The increase passed onto the merchant by WorldPay took their Visa business debit rate to 1.816% (see below). This represents an increase of 1.369% or a four fold increase in their costs for Visa business debit!! This merchant is below the transaction value cap so WorldPay’s interchange cost increase is a mere 0.1% + 4p.
This has a massive impact on the amount of additional profit that WorldPay makes on this merchant and a corresponding adverse impact on the merchant’s cost base. Here’s an illustration comparing WorldPay’s profitability prior to and following the increase for just the £47,012 of Visa business debit cards accepted by this merchant in just one month :
|Old Rate||New Rate||Difference|
|Interchange rate||0.2% + 1p||0.3% + 5p||0.1% + 4p|
The rate increase gives WorldPay an additional £643.60 of MSC income (which is the same amount the merchant’s costs increases by). WorldPay’s interchange costs have only increased by £53.37 so that gives WorldPay additional profit of £590.23. Its profit margin on Visa business debit increases from 120% to an astounding 473%.
How does WorldPay and other acquirers get away with this ?
In any other industry a four-fold increase in a customer’s bill without a corresponding increase in the supplier’s cost base would be unheard of. So how do acquirers justify this?
Rule 1 – blame MasterCard and Visa.
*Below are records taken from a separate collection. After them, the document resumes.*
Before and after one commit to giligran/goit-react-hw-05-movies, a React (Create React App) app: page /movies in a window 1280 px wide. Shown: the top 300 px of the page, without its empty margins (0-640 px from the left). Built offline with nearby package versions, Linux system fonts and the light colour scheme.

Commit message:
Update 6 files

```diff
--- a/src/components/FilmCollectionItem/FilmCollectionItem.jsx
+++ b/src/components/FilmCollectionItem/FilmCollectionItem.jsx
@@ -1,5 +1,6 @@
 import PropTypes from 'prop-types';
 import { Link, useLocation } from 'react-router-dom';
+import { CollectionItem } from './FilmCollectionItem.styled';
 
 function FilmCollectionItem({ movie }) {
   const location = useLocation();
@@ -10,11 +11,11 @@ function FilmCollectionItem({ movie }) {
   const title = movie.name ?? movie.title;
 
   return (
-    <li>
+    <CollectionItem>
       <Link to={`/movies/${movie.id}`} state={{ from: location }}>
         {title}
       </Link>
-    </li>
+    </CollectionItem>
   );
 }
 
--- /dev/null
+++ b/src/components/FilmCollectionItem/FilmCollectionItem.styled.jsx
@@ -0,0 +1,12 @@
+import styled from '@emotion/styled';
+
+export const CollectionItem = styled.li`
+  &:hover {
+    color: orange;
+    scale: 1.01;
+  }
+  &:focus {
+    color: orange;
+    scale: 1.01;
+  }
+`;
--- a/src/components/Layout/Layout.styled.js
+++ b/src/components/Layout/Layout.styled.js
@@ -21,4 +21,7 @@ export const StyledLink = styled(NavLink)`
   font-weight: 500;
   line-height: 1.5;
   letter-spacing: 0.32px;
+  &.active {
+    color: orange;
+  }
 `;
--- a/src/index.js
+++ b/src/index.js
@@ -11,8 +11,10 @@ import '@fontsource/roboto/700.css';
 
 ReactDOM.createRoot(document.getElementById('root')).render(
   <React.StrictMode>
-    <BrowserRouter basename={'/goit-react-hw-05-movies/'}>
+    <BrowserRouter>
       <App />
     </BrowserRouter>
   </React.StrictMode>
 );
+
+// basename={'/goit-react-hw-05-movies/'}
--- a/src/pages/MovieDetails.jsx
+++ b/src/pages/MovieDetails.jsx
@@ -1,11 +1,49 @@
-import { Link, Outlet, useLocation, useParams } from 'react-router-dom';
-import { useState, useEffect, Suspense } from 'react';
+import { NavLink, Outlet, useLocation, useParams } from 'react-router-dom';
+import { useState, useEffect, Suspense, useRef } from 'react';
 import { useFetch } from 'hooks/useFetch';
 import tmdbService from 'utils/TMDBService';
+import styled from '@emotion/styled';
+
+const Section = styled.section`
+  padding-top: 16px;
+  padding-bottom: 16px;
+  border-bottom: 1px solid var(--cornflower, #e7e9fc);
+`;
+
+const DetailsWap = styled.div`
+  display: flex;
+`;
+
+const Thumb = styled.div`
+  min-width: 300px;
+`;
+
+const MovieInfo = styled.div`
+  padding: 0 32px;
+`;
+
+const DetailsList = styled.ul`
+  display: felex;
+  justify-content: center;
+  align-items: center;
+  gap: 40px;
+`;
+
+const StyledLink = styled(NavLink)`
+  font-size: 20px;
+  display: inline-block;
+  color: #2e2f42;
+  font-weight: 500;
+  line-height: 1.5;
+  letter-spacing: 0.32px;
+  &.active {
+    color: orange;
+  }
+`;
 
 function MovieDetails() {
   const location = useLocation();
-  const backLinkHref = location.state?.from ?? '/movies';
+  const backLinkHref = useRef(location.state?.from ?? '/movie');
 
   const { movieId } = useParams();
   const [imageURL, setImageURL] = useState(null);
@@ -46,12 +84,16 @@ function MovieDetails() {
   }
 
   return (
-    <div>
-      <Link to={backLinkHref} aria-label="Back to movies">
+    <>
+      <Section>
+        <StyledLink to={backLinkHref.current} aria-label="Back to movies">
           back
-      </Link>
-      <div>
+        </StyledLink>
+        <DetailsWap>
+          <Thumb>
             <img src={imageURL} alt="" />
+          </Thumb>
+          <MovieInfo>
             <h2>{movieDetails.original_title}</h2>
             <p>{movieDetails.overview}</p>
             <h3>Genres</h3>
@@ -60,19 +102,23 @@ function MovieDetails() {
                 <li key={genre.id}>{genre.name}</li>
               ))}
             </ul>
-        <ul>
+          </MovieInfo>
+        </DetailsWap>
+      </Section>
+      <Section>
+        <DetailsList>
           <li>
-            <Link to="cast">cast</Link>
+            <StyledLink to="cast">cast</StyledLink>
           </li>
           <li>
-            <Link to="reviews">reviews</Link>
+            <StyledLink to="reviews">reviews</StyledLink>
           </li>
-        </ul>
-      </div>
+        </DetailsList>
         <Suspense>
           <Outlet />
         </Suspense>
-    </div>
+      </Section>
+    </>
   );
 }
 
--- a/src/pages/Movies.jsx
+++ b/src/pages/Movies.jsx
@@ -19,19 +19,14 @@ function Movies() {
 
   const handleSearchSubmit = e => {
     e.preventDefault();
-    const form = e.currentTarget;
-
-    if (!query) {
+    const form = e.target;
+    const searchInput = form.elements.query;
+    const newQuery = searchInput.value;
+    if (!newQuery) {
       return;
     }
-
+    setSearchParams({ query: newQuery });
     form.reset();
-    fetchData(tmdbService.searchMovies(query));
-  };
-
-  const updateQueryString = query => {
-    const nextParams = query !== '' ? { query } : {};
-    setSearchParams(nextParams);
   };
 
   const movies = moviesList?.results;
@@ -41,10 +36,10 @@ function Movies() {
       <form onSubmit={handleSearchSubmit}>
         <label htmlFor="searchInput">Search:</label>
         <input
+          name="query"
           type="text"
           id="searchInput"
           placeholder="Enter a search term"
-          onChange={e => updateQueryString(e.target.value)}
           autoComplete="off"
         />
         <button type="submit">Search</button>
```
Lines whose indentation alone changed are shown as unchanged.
Most merchants are sufficiently unfamiliar with interchange rules and changes that they’ll accept this excuse at face value. Have you noticed that acquirers never provide details of the cost increases they have suffered and are passing on – the language is always woolly and non-specific. The other factor is that whilst interchange rates are publicly disclosed, scheme fees are not so there is no way for an ordinary merchant to evaluate if price rises are justified.
Rule 2 – confuse the card type. Business debit is often referred to as commercial debit and it is then very easy just to lump business debit in with commercial credit cards which everyone understands cost more than consumer cards. Few realise that whilst commercial credit cards carry interchange close to 1.4%, the interchange cost of business debit is closer to consumer credit and debit cards, ie 0.3%.
Rule 3 – hope your customers don’t notice. Most businesses will not take a high proportion of business debit cards so this change may not add much to their overall bill. However B2B businesses whose customers are other businesses will take a high proportion of business debit and will be materially affected. Concessions can be made to that small element of B2B businesses whilst the majority of customers swallow the price increase.
What can you do to save on business debit ?
The answer is simple and the same as always…….
In their rate increase letter, WorldPay are keen to stress that changes impact all merchant acquirers, ie theres no point in looking elsewhere as everyone will be doing the same. That just isn’t the case – we spoke with various providers and partners and the vast majority are pricing Visa business debit at only 0.1% – 0.2% higher than consumer debit. So there is value in shopping around and switching.